---------- Records for the task ----------

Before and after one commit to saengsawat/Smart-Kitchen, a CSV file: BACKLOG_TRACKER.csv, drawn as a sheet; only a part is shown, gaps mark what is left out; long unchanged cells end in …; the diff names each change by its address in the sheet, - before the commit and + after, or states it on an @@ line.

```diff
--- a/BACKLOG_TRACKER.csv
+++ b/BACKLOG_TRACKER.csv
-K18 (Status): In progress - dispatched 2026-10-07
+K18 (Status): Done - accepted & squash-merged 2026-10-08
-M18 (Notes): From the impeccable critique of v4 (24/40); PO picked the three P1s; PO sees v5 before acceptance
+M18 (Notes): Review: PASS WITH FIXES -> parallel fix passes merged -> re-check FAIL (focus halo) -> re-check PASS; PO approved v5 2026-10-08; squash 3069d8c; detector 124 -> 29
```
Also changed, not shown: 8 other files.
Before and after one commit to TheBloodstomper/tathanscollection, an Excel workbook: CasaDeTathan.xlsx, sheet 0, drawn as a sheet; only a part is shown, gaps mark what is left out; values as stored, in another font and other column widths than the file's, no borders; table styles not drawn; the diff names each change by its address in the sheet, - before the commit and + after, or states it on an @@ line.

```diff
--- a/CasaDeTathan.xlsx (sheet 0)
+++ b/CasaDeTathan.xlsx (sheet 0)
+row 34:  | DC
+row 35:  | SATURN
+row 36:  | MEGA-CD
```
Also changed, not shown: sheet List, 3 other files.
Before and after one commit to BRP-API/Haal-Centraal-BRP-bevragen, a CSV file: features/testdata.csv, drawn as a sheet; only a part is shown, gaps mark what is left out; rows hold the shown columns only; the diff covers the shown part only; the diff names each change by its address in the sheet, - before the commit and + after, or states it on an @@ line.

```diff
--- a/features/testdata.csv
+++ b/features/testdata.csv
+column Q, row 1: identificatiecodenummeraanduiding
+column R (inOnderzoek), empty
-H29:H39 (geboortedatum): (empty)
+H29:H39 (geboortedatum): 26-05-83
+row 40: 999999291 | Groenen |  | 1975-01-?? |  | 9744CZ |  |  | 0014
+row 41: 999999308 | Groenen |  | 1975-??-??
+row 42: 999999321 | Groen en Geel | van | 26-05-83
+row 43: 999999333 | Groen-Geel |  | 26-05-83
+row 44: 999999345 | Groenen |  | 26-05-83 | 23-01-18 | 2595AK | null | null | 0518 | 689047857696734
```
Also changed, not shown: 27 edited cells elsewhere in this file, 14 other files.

----------

[Exercise objective] Each line of the data above containing the string "geboortedatum" is to be copied.

[Response box]
-H29:H39 (geboortedatum): (empty)
+H29:H39 (geboortedatum): 26-05-83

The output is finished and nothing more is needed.